The Shop Local movement has been trying hard to encourage more people to consider shopping local and independent rather than defaulting to the big boxes or ordering online. Clever marketing has helped get us in the shop where we find a carefully-curated selection of products, creative merchandising, and better customer service. Unless it's a store I visited recently where I was not only completely ignored but when I asked a question, I was barely acknowledged let alone provided the right answer.
Here are three things that drive me nuts but are easy for retailers to fix--if they care about serving their customers.
1. Greet me when I enter your business.

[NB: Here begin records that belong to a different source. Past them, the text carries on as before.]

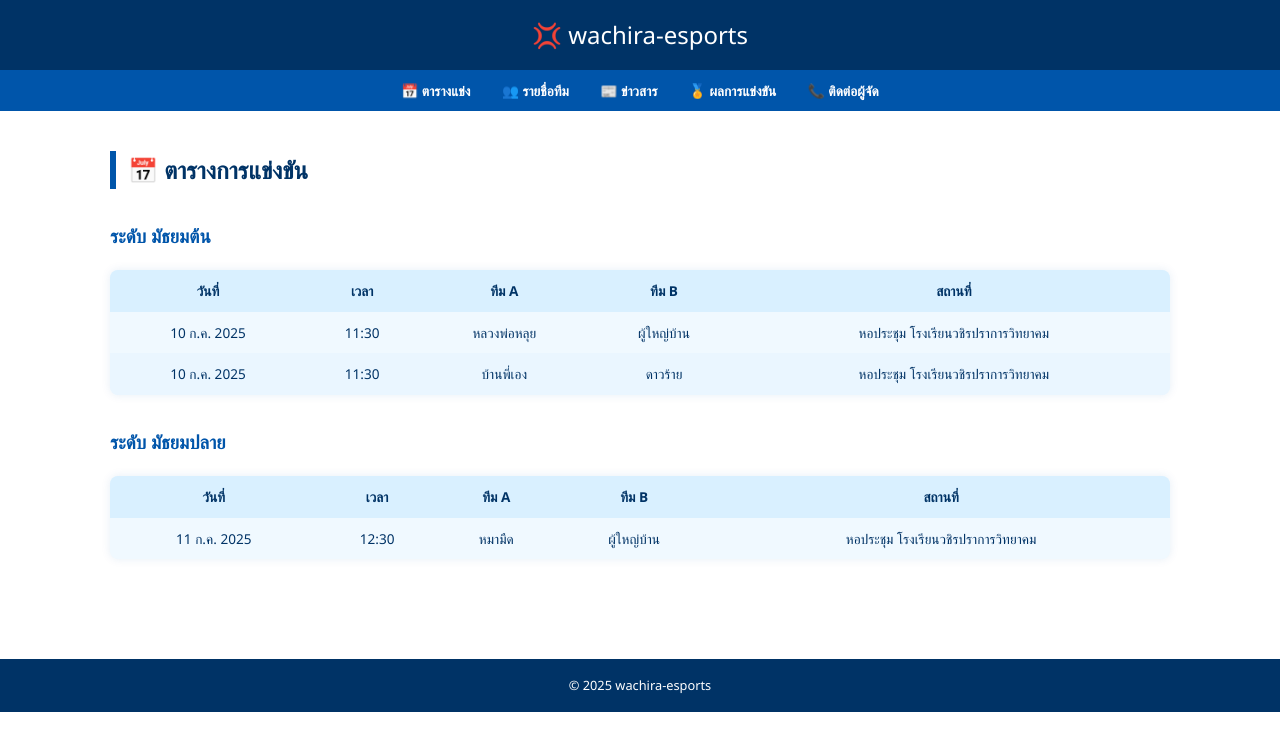
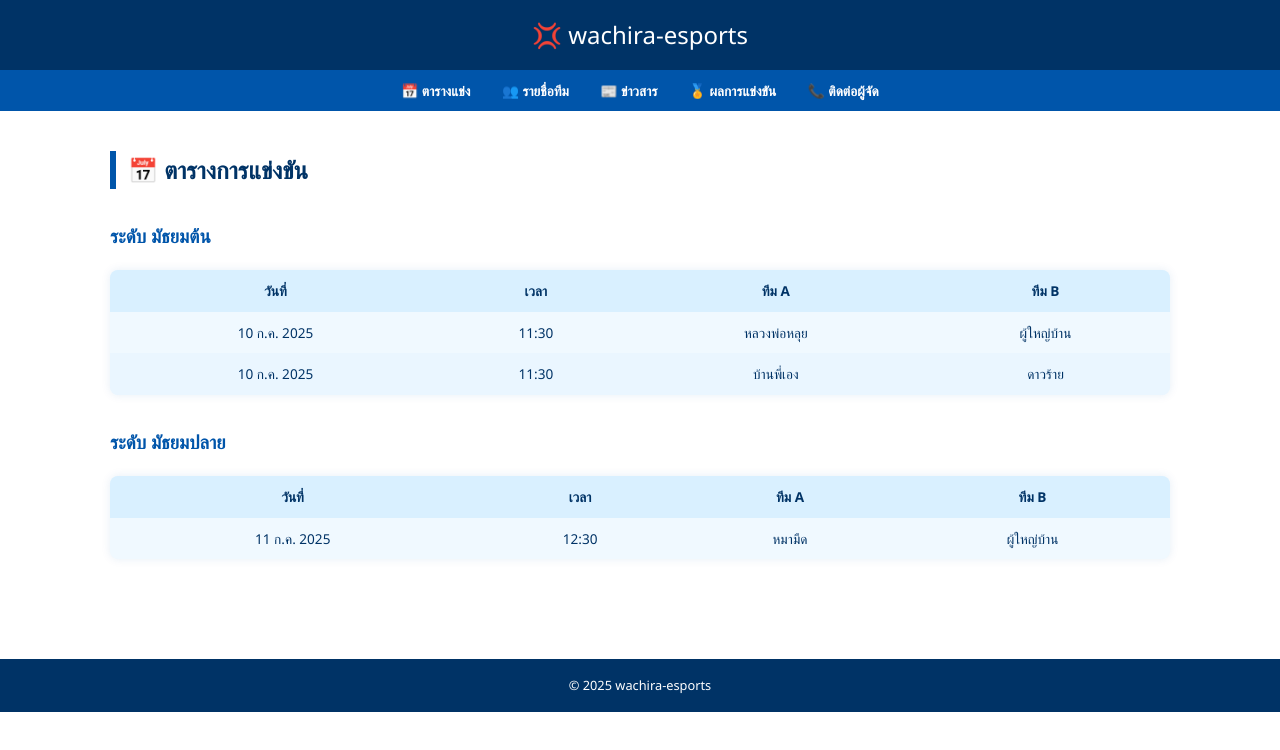
Before and after one commit to Kittikun18569/my-web-wac-espots, a plain HTML site: page index.html in a window 1280 px wide. Drawn offline with Linux system fonts and the light colour scheme.

Commit message:
Update index.html

```diff
--- a/index.html
+++ b/index.html
@@ -449,24 +449,21 @@
           <th>เวลา</th>
           <th>ทีม A</th>
           <th>ทีม B</th>
-          <th>สถานที่</th>
         </tr>
       </thead>
       <tbody>
-        <tr onclick="openModal('หลวงพ่อหลุย', 'ผู้ใหญ่บ้าน', '10 ก.ค. 2025', '11:30', 'หอประชุม โรงเรียนวชิรปราการวิทยาคม')">
+        <tr onclick="openModal('หลวงพ่อหลุย', 'ผู้ใหญ่บ้าน', '10 ก.ค. 2025', '11:30',)">
           <td>10 ก.ค. 2025</td>
           <td>11:30</td>
           <td>หลวงพ่อหลุย</td>
           <td>ผู้ใหญ่บ้าน</td>
-          <td>หอประชุม โรงเรียนวชิรปราการวิทยาคม</td>
         </tr>
 
-        <tr onclick="openModal('บ้านพี่เอง', 'ดาวร้าย', '10 ก.ค. 2025', '11:30', 'หอประชุม โรงเรียนวชิรปราการวิทยาคม')">
+        <tr onclick="openModal('บ้านพี่เอง', 'ดาวร้าย', '10 ก.ค. 2025', '11:30',)">
           <td>10 ก.ค. 2025</td>
           <td>11:30</td>
           <td>บ้านพี่เอง</td>
           <td>ดาวร้าย</td>
-          <td>หอประชุม โรงเรียนวชิรปราการวิทยาคม</td>
         </tr>
       </tbody>
     </table>
@@ -479,16 +476,14 @@
           <th>เวลา</th>
           <th>ทีม A</th>
           <th>ทีม B</th>
-          <th>สถานที่</th>
         </tr>
       </thead>
       <tbody>
-        <tr onclick="openModal('หมามืด', 'ผู้ใหญ่บ้าน', '11 ก.ค. 2025', '12:30', 'หอประชุม โรงเรียนวชิรปราการวิทยาคม')">
+        <tr onclick="openModal('หมามืด', 'ผู้ใหญ่บ้าน', '11 ก.ค. 2025', '12:30',)">
           <td>11 ก.ค. 2025</td>
           <td>12:30</td>
           <td>หมามืด</td>
           <td>ผู้ใหญ่บ้าน</td>
-          <td>หอประชุม โรงเรียนวชิรปราการวิทยาคม</td>
         </tr>
       </tbody>
     </table>
@@ -562,21 +557,20 @@
         </tr>
       </thead>
       <tbody>
-        <tr onclick="openModalResult('10 ก.ค. 2025', '11:30', 'หลวงพ่อหลุย', '1 - 0', 'ผู้ใหญ่บ้าน', 'หอประชุม โรงเรียนวชิรปราการวิทยาคม')">
+        <tr onclick="openModalResult('10 ก.ค. 2025', '11:30', 'หลวงพ่อหลุย', '1 - 0', 'ผู้ใหญ่บ้าน', )">
           <td>10 ก.ค. 2025</td>
           <td>11:30</td>
           <td class="win">หลวงพ่อหลุย</td>
           <td>1 - 0</td>
           <td class="lose">ผู้ใหญ่บ้าน</td>
-          <td>หอประชุม โรงเรียนวชิรปราการวิทยาคม</td>
         </tr>
-        <tr onclick="openModalResult('10 ก.ค. 2025', '11:30', 'บ้านพี่เอง', '1 - 0', 'ดาวร้าย', 'หอประชุม โรงเรียนวชิรปราการวิทยาคม')">
+        <tr onclick="openModalResult('10 ก.ค. 2025', '11:30', 'บ้านพี่เอง', '1 - 0', 'ดาวร้าย', )">
           <td>10 ก.ค. 2025</td>
           <td>11:30</td>
           <td class="win">บ้านพี่เอง</td>
           <td>1 - 0</td>
           <td class="lose">ดาวร้าย</td>
-          <td>หอประชุม โรงเรียนวชิรปราการวิทยาคม</td>
+
         </tr>
       </tbody>
     </table>
@@ -613,7 +607,6 @@
     <span class="close" onclick="closeModal()">&times;</span>
     <h3 id="modal-title"></h3>
     <p id="modal-date-time"></p>
-    <p id="modal-location"></p>
   </div>
 </div>
 
@@ -624,7 +617,6 @@
     <h3 id="modalResult-title"></h3>
     <p id="modalResult-score"></p>
     <p id="modalResult-date-time"></p>
-    <p id="modalResult-location"></p>
   </div>
 </div>
 
@@ -641,7 +633,6 @@
   function openModal(teamA, teamB, date, time, location) {
     document.getElementById('modal-title').textContent = `${teamA} vs ${teamB}`;
     document.getElementById('modal-date-time').textContent = `วันที่: ${date} เวลา: ${time}`;
-    document.getElementById('modal-location').textContent = `สถานที่: ${location}`;
     document.getElementById('modal').style.display = 'block';
   }
 
@@ -654,7 +645,6 @@
     document.getElementById('modalResult-title').textContent = `${teamA} vs ${teamB}`;
     document.getElementById('modalResult-score').textContent = `ผลการแข่งขัน: ${score}`;
     document.getElementById('modalResult-date-time').textContent = `วันที่: ${date} เวลา: ${time}`;
-    document.getElementById('modalResult-location').textContent = `สถานที่: ${location}`;
     document.getElementById('modalResult').style.display = 'block';
   }
 
```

You don't need to jump on customers as soon as they pass the door threshold but simply acknowledging their presence can go a long way. It breaks down the barrier between customer and proprietor and makes it easier for your customers to reach out to you if they have a question. There have been plenty of times when this simply polite gesture could've kept me in a shop rather than making me feel like an intrusion and unwelcomed.
Bonus point: One retailer I used to support regularly would offer me a cup of hot tea or apple cider in a pottery mug (all of which it sold, of course). Sure it takes time to wash that mug and it costs money to offer hot tea to each customer, but it made me feel welcomed and encouraged me to take my time to enjoy my tea and consider gifts I may not have purchased had I not made the time. I never once left that shop without buying something.
2. Don't gossip in front of me.
I realize a merchant's shop is their place of work and like in most workspaces, employees gossip. When a customer enters, though, the gossip needs to pause. If I continue to hear employees gossiping, I begin to wonder what they might say about me when I walk out the door. Creating a warm and inviting atmosphere goes a long way with customers who want to shop, not feel like they might be gabbed about later on.
Bonus point: One retailer put out a little bistro table near her cash wrap and would often invite friends to stop in and catch up with her. She also had two chairs nearby with a wrap or throw blanket (merchandise) which she'd move whenever a new customer entered and she'd make it a point to invite the customer to join her if she was with someone else. It was a gesture many appreciated and friendships formed over the years. Eventually, the owner added more chairs, a longer table, and held a book club meeting and other events in that space.
3. Don't Assume My Price Point.
There are times when I need a small gift and other times I'm seeking for something unique and willing to pay a premium. Rather than guessing my price point is low, ask me if I have a budget in mind because you might be surprised.
Bonus point: Chicago-based REP CHI, an independent gift retailer, has been my go-to for Chicago-specific gifts for years. Among the gifts I buy often is a set of four coasters which she makes herself but doesn't always have in stock. On a recent visit, she'd mentioned she was making more and if I'd like her to set aside a set. Not only did I buy one, I bought four, even after she told me the price increased by 30 percent. I didn't care because the coasters are worth it but also because she went through so much trouble to make me feel like a valued customer.
The purpose of any business is to please our customers. Notice that each of the top three things that drive me nuts deal with customer service more than the selection of products and that's because a transaction is simple. You find what you need at the price you want to pay and you buy it. But if I wanted that kind of experience, why wouldn't I just go online or a big box store? If a customer is willing to support your business, whether it's a retail shop or a hair salon or an auto body clinic, make sure you take a moment to honor their time and consideration.